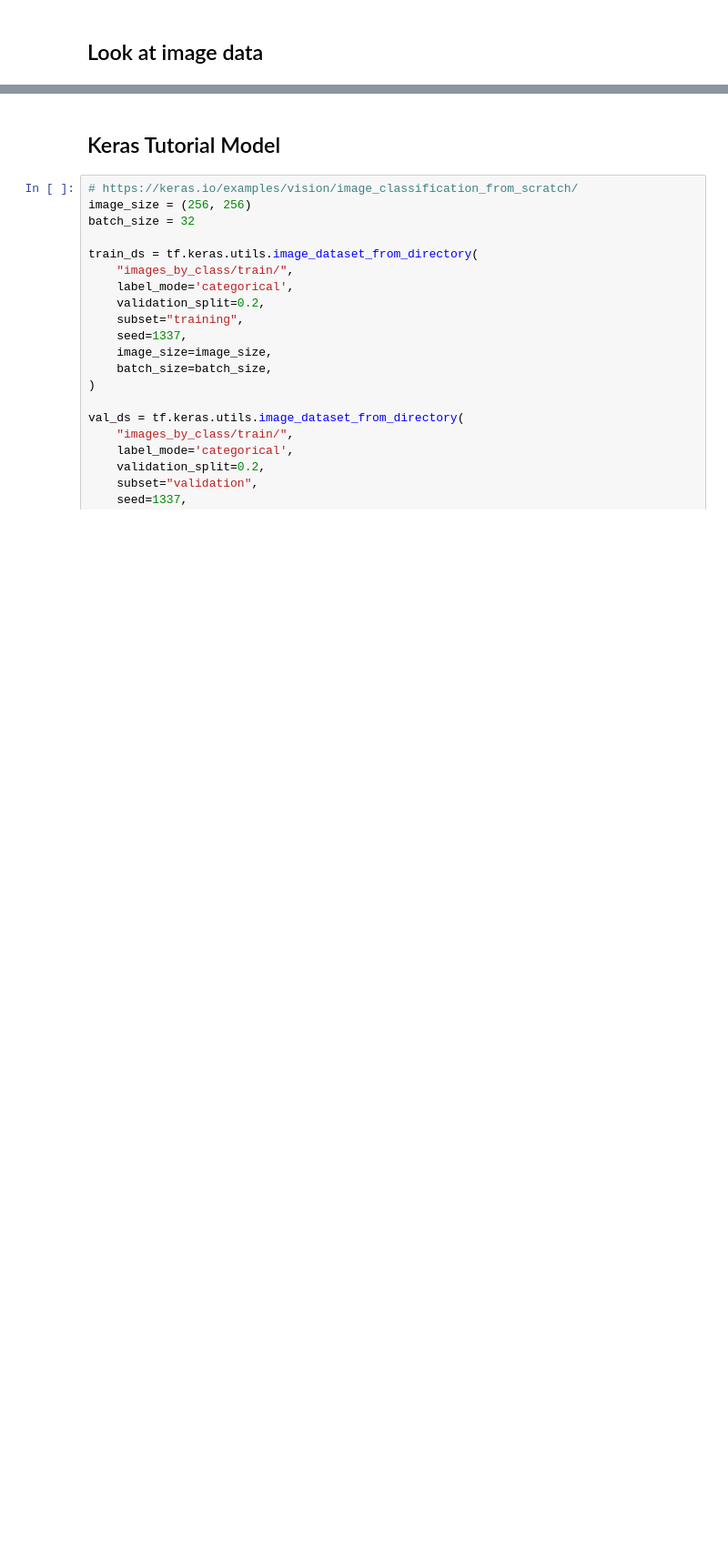
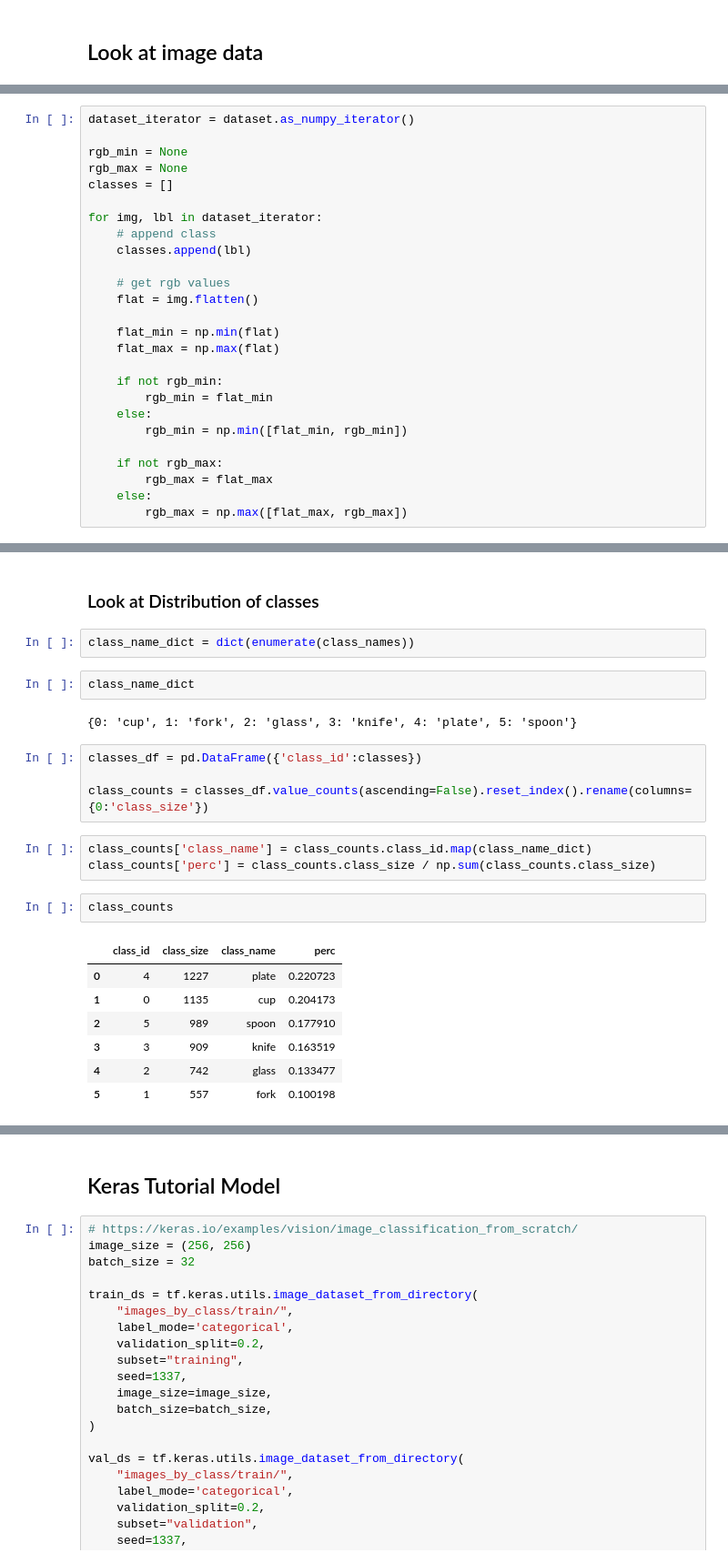
Before and after one commit to zkeller89/ml_zoomcamp_cohort_2022, a Jupyter notebook: capstone_project/train.ipynb, the cells around one changed output, grey strips where cells are left out. Shown: that part at 91% size. Drawn from its saved outputs; the diff is of its cells as text; blank space fills up the shorter version.

```diff
--- a/capstone_project/train.ipynb
+++ b/capstone_project/train.ipynb
@@ -153,0 +132,26 @@ print([rgb_min, rgb_max])
+# %%
+dataset_iterator = dataset.as_numpy_iterator()
+
+rgb_min = None
+rgb_max = None
+classes = []
+
+for img, lbl in dataset_iterator:
+    # append class
+    classes.append(lbl)
+
+    # get rgb values
+    flat = img.flatten()
+
+    flat_min = np.min(flat)
+    flat_max = np.max(flat)
+
+    if not rgb_min:
+        rgb_min = flat_min
+    else:
+        rgb_min = np.min([flat_min, rgb_min])
+
+    if not rgb_max:
+        rgb_max = flat_max
+    else:
+        rgb_max = np.max([flat_max, rgb_max])
@@ -153,0 +164,25 @@ print([rgb_min, rgb_max])
+# %% [markdown]
+### Look at Distribution of classes
+# %%
+class_name_dict = dict(enumerate(class_names))
+# %%
+class_name_dict
+# %% [output]
+{0: 'cup', 1: 'fork', 2: 'glass', 3: 'knife', 4: 'plate', 5: 'spoon'}
+# %%
+classes_df = pd.DataFrame({'class_id':classes})
+
+class_counts = classes_df.value_counts(ascending=False).reset_index().rename(columns={0:'class_size'})
+# %%
+class_counts['class_name'] = class_counts.class_id.map(class_name_dict)
+class_counts['perc'] = class_counts.class_size / np.sum(class_counts.class_size)
+# %%
+class_counts
+# %% [output]
+|  | class_id | class_size | class_name | perc |
+| 0 | 4 | 1227 | plate | 0.220723 |
+| 1 | 0 | 1135 | cup | 0.204173 |
+| 2 | 5 | 989 | spoon | 0.177910 |
+| 3 | 3 | 909 | knife | 0.163519 |
+| 4 | 2 | 742 | glass | 0.133477 |
+| 5 | 1 | 557 | fork | 0.100198 |
```
Also changed, not shown: parts of 19 cells of this notebook, 1 other file.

- - - - - - -

◆ **Task directions**
Within the data above, filter for lines containing the word "train" and copy each one.

◆ **Output of the task**
Before and after one commit to zkeller89/ml_zoomcamp_cohort_2022, a Jupyter notebook: capstone_project/train.ipynb, the cells around one changed output, grey strips where cells are left out. Shown: that part at 91% size. Drawn from its saved outputs; the diff is of its cells as text; blank space fills up the shorter version.
--- a/capstone_project/train.ipynb
+++ b/capstone_project/train.ipynb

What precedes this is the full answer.